|[See part 1, part 2, part 3, and part 4] |
The economic and financial relationships between China and some of the more corrupt regimes in Africa (e.g., Zimbabwe, Sudan) have allowed those regimes to resist efforts from other countries and international institutions to use trade and economic aid to reform their governments to be less corrupt, less oppressive, and more transparent. For example, China’s support in Zimbabwe has propped up the failed regime of Robert Mugabe. This regime’s policies have turned Zimbabwe from a relatively prosperous African state to a dictatorship with an economy experiencing 3,700% inflation. Another example is China’s support of Sudan. The Chinese repeatedly forestalled United Nations intervention into the Sudanese government supported slaughter in Darfur – something for which even other African countries have criticized China.
The single most treacherous issue for China in Africa is Darfur.

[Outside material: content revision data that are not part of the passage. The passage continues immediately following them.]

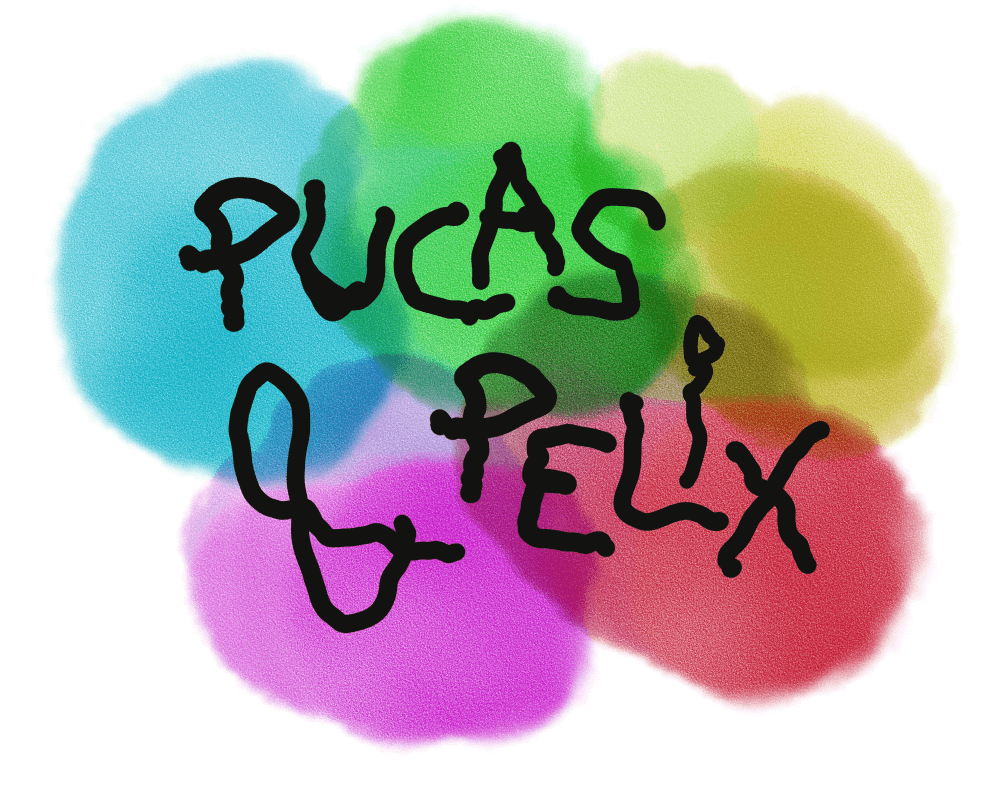
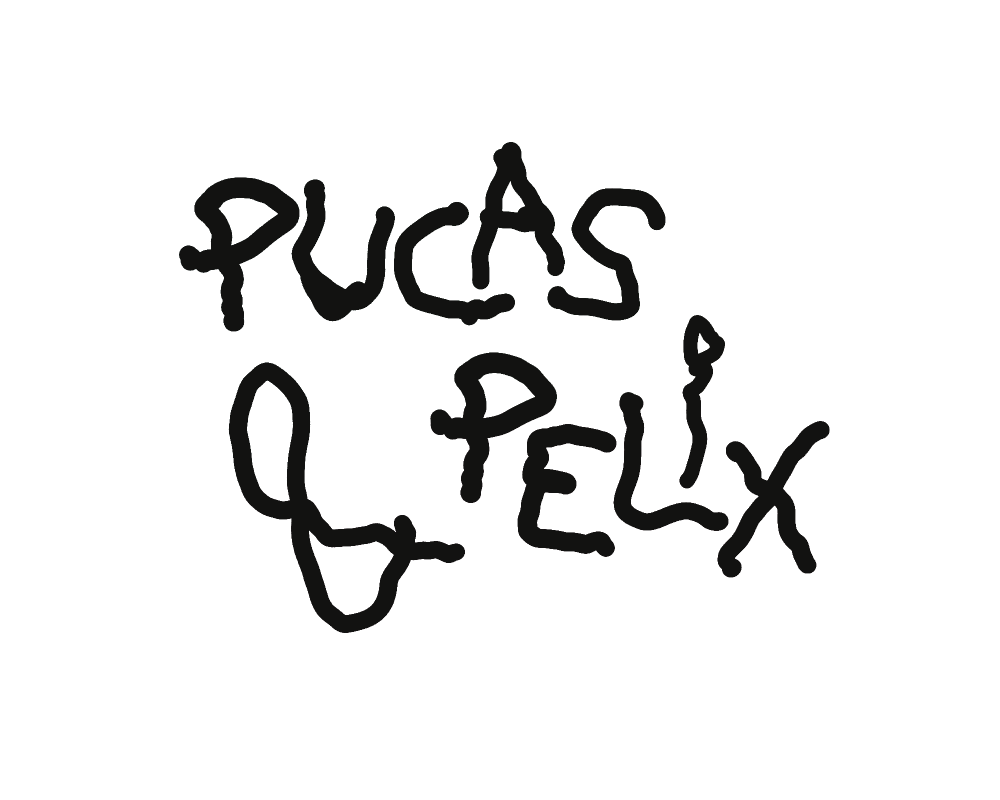
Styling

diff --git a/index.html b/index.html
@@ -144,6 +144,9 @@
                 position: absolute;
                 inset: 0;
                 background: rgba(255, 255, 255, 0.87);
+                background-image: url(/img/bg.webp);
+                background-position: center;
+                background-size: cover;
                 color: black;
                 display: flex;
                 align-items: center;
@@ -163,24 +166,32 @@
                 line-height: normal;
                 padding: 0 0.5em;
                 text-align: center;
+                position: relative;
             }
 
             .menu-title img {
+                position: relative;
                 width: 500px;
                 margin: 0 auto;
                 max-width: 100%;
                 height: auto;
+                mix-blend-mode: color-burn;
+            }
+            .menu-title img:nth-child(2) {
+                position: absolute;
+                inset: 0;
+                transform: translate(4px, 5px);
+                mix-blend-mode: color-burn;
+                filter: brightness(1.3) invert(0.17) saturate(2.6) sepia(0.25);
             }
 
             #play-button {
                 cursor: pointer;
                 transform-origin: center;
-                transform: scale(0.9);
+                transform: scale(0.95);
                 transition: transform 0.1s ease-in-out;
-                background: rgba(255, 255, 255, 0.87);
                 position: relative;
                 padding: 20px;
-                border-radius: 30px;
             }
             #play-button:hover {
                 transform: scale(1);
@@ -198,21 +209,39 @@
                 line-height: normal;
                 color: var(--dark-3);
                 position: relative;
-                background: rgba(255, 255, 255, 0.87);
+                background: rgba(255, 255, 255, 0.67);
+                border-radius: 2em 2em 0 0;
+            }
+            #ui-menu-chars {
+                position: absolute;
+                width: 100%;
+                max-width: 800px;
+                display: flex;
+                justify-content: space-between;
+                align-items: center;
+                pointer-events: none;
             }
             #pucas {
                 width: 175px;
                 height: auto;
-                position: absolute;
-                left: 2vw;
-                top: 40%;
             }
             #pelix {
                 width: 365px;
                 height: auto;
-                position: absolute;
-                right: -3vw;
-                top: 50%;
+                position: relative;
+                left: 120px;
+            }
+            @media (max-width: 750px) {
+                #pucas {
+                    width: 100px;
+                    height: auto;
+                }
+                #pelix {
+                    width: 165px;
+                    height: auto;
+                    position: relative;
+                    left: 20px;
+                }
             }
 
             #full-page-loading {
@@ -282,19 +311,23 @@
                 <div aria-roledescription="button" id="ui-menu-button"></div>
                 <div aria-roledescription="button" id="ui-sound"></div>
                 <div id="ui-menu">
-                    <img
-                        id="pucas"
-                        src="/img/pucas.png"
-                        title="Pucas"
-                        alt="Pucas"
-                    /><img
-                        id="pelix"
-                        src="/img/pelix.png"
-                        title="Pelix"
-                        alt="Pelix"
-                    />
+                    <div id="ui-menu-chars">
+                        <img
+                            id="pucas"
+                            src="/img/pucas.png"
+                            title="Pucas"
+                            alt="Pucas"
+                        /><img
+                            id="pelix"
+                            src="/img/pelix.png"
+                            title="Pelix"
+                            alt="Pelix"
+                        />
+                    </div>
+
                     <h1 class="menu-title">
                         <img src="/img/title.png" title="Pucas & Pelix" />
+                        <img src="/img/title.png" />
                     </h1>
                     <div id="play-button" aria-roledescription="button">
                         <img src="/img/play.png" title="Play" />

A notable international backlash has resulted from China’s almost unconditional support for the Sudanese government. Sudan is listed as a state sponsor of terrorism and the Sudanese government has armed and supported the Janjaweed militias that have terrorized the people of western Darfur. China has invested heavily in Sudan as part of its strategy to maintain energy security and diversity of supply. To maintain Sudan as an oil supplier, China has threatened to veto sanctions against Darfur at the United Nations under the guise of the "non-interference" policy. Furthermore, to keep US sanctions from affecting Sudan, China may start buying oil with euros rather than US dollars – the currency of choice for world oil markets. Trading oil in euros is something Iran, another major Chinese oil supplier who has faced international criticism, has previously done to sidestep sanctions.

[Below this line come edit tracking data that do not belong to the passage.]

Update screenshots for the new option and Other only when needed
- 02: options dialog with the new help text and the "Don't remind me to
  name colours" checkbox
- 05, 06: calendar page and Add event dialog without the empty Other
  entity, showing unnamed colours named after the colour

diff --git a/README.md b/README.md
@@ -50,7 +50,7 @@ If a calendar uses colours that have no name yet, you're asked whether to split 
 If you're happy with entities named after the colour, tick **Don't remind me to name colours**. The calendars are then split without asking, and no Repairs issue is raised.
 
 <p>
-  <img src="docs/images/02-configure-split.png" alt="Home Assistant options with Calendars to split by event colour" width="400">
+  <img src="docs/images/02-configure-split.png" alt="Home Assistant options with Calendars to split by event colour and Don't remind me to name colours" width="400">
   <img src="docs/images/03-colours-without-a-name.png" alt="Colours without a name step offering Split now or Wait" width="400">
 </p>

Despite China's professed policy of "non-interference in the internal affairs" of other countries, China has pressured many African countries to break diplomatic ties with Taiwan ― a choice that would seem to be an internal diplomatic affair. This convenient violation of one of the "Five Principles of Peaceful Coexistence" has been so successful that only five African countries out of 53 — Burkina Faso, Malawi, Gambia, Swaziland, and Sao Tome and Principe — have formal relations with Taiwan. One could argue that if the PRC can violate the Five Principles in the case of Taiwan, they could certainly violate it to stop the slaughter of hundreds of thousands of innocent Africans in Darfur. Fortunately, the Chinese have recently made some small steps towards pressuring the Sudanese government on Darfur; however, such efforts have primarily been for show and may well be too little, too late.
Pressure on China from the West to push Sudan to resolve the Darfur issue has met with little success. However, more recently China has received pressure from a somewhat unexpected source – other African countries. This is in part due to the African nations' fears that China’s reticence to act in Darfur may backfire and allow the crisis to spread and destabilize neighboring countries. Ignoring Darfur could also backfire on China through the loss of support from one of Sudan’s neighbors, Chad, which is also a supplier of oil to China and could itself get caught up in the violence.
Unfortunately, for all the good they have the potential to do, China's relationships in Africa are often questionable and, at their worst, make the People's Republic of China complicit in genocide.